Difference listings
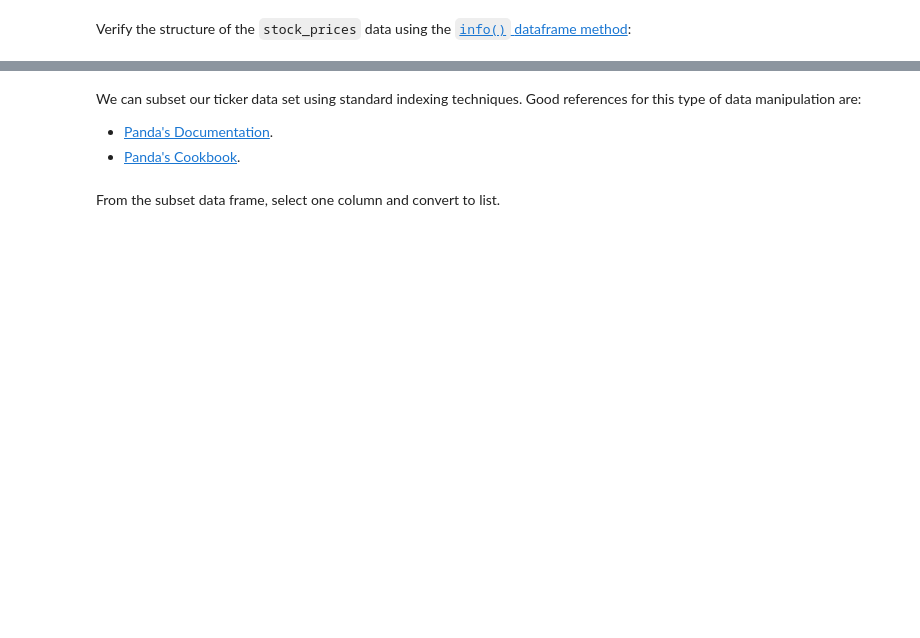
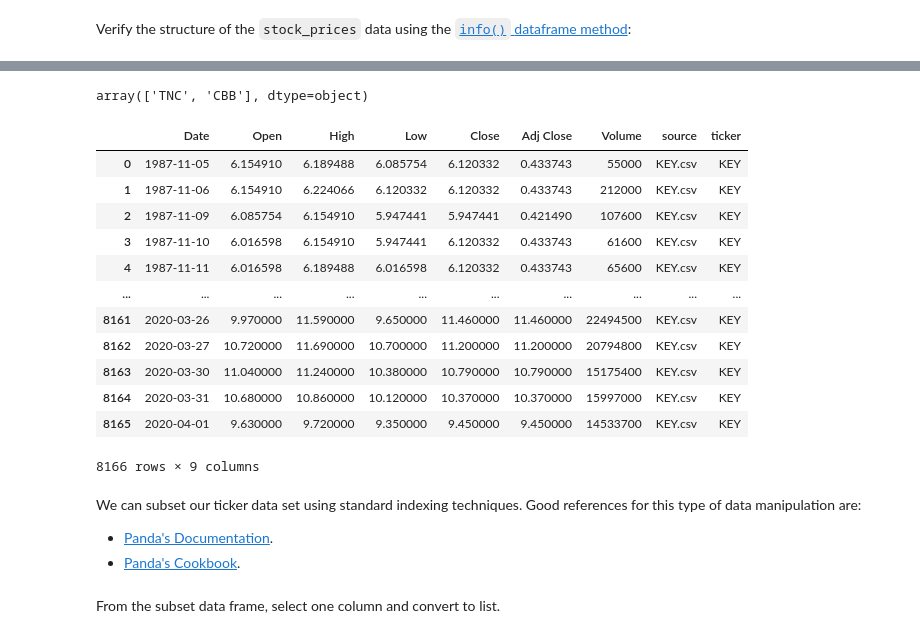
Before and after one commit to UofT-DSI/production, a Jupyter notebook: 01_materials/labs/02_data_engineering.ipynb, the cells around one changed output, grey strips where cells are left out. Saved outputs shown, nothing was run; the diff lists cells and outputs as text; code cells hidden in the pictures; blank space fills up the shorter version.

```diff
--- a/01_materials/labs/02_data_engineering.ipynb
+++ b/01_materials/labs/02_data_engineering.ipynb
@@ -115,3 +226,23 @@ stock_prices.info()
+# %%
+stock_prices['ticker'].unique()
+# %% [output]
+array(['TNC', 'CBB'], dtype=object)
+# %%
+dt
+# %% [output]
+|  | Date | Open | High | Low | Close | Adj Close | Volume | source | ticker |
+| 0 | 1987-11-05 | 6.154910 | 6.189488 | 6.085754 | 6.120332 | 0.433743 | 55000 | KEY.csv | KEY |
+| 1 | 1987-11-06 | 6.154910 | 6.224066 | 6.120332 | 6.120332 | 0.433743 | 212000 | KEY.csv | KEY |
+| 2 | 1987-11-09 | 6.085754 | 6.154910 | 5.947441 | 5.947441 | 0.421490 | 107600 | KEY.csv | KEY |
+| 3 | 1987-11-10 | 6.016598 | 6.154910 | 5.947441 | 6.120332 | 0.433743 | 61600 | KEY.csv | KEY |
+| 4 | 1987-11-11 | 6.016598 | 6.189488 | 6.016598 | 6.120332 | 0.433743 | 65600 | KEY.csv | KEY |
+| ... | ... | ... | ... | ... | ... | ... | ... | ... | ... |
+| 8161 | 2020-03-26 | 9.970000 | 11.590000 | 9.650000 | 11.460000 | 11.460000 | 22494500 | KEY.csv | KEY |
+| 8162 | 2020-03-27 | 10.720000 | 11.690000 | 10.700000 | 11.200000 | 11.200000 | 20794800 | KEY.csv | KEY |
+| 8163 | 2020-03-30 | 11.040000 | 11.240000 | 10.380000 | 10.790000 | 10.790000 | 15175400 | KEY.csv | KEY |
+| 8164 | 2020-03-31 | 10.680000 | 10.860000 | 10.120000 | 10.370000 | 10.370000 | 15997000 | KEY.csv | KEY |
+| 8165 | 2020-04-01 | 9.630000 | 9.720000 | 9.350000 | 9.450000 | 9.450000 | 14533700 | KEY.csv | KEY |
+8166 rows × 9 columns
 # %% [markdown]
 We can subset our ticker data set using standard indexing techniques. Good references for this type of data manipulation are:
 
```
Also changed, not shown: parts of 18 cells of this notebook, 7 other files.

_WHAT YOU NEED TO DO_
Apart from the images, every line above is to be given again exactly.

_REPLY_
Before and after one commit to UofT-DSI/production, a Jupyter notebook: 01_materials/labs/02_data_engineering.ipynb, the cells around one changed output, grey strips where cells are left out. Saved outputs shown, nothing was run; the diff lists cells and outputs as text; code cells hidden in the pictures; blank space fills up the shorter version.

```diff
--- a/01_materials/labs/02_data_engineering.ipynb
+++ b/01_materials/labs/02_data_engineering.ipynb
@@ -115,3 +226,23 @@ stock_prices.info()
+# %%
+stock_prices['ticker'].unique()
+# %% [output]
+array(['TNC', 'CBB'], dtype=object)
+# %%
+dt
+# %% [output]
+|  | Date | Open | High | Low | Close | Adj Close | Volume | source | ticker |
+| 0 | 1987-11-05 | 6.154910 | 6.189488 | 6.085754 | 6.120332 | 0.433743 | 55000 | KEY.csv | KEY |
+| 1 | 1987-11-06 | 6.154910 | 6.224066 | 6.120332 | 6.120332 | 0.433743 | 212000 | KEY.csv | KEY |
+| 2 | 1987-11-09 | 6.085754 | 6.154910 | 5.947441 | 5.947441 | 0.421490 | 107600 | KEY.csv | KEY |
+| 3 | 1987-11-10 | 6.016598 | 6.154910 | 5.947441 | 6.120332 | 0.433743 | 61600 | KEY.csv | KEY |
+| 4 | 1987-11-11 | 6.016598 | 6.189488 | 6.016598 | 6.120332 | 0.433743 | 65600 | KEY.csv | KEY |
+| ... | ... | ... | ... | ... | ... | ... | ... | ... | ... |
+| 8161 | 2020-03-26 | 9.970000 | 11.590000 | 9.650000 | 11.460000 | 11.460000 | 22494500 | KEY.csv | KEY |
+| 8162 | 2020-03-27 | 10.720000 | 11.690000 | 10.700000 | 11.200000 | 11.200000 | 20794800 | KEY.csv | KEY |
+| 8163 | 2020-03-30 | 11.040000 | 11.240000 | 10.380000 | 10.790000 | 10.790000 | 15175400 | KEY.csv | KEY |
+| 8164 | 2020-03-31 | 10.680000 | 10.860000 | 10.120000 | 10.370000 | 10.370000 | 15997000 | KEY.csv | KEY |
+| 8165 | 2020-04-01 | 9.630000 | 9.720000 | 9.350000 | 9.450000 | 9.450000 | 14533700 | KEY.csv | KEY |
+8166 rows × 9 columns
 # %% [markdown]
 We can subset our ticker data set using standard indexing techniques. Good references for this type of data manipulation are:
 
```
Also changed, not shown: parts of 18 cells of this notebook, 7 other files.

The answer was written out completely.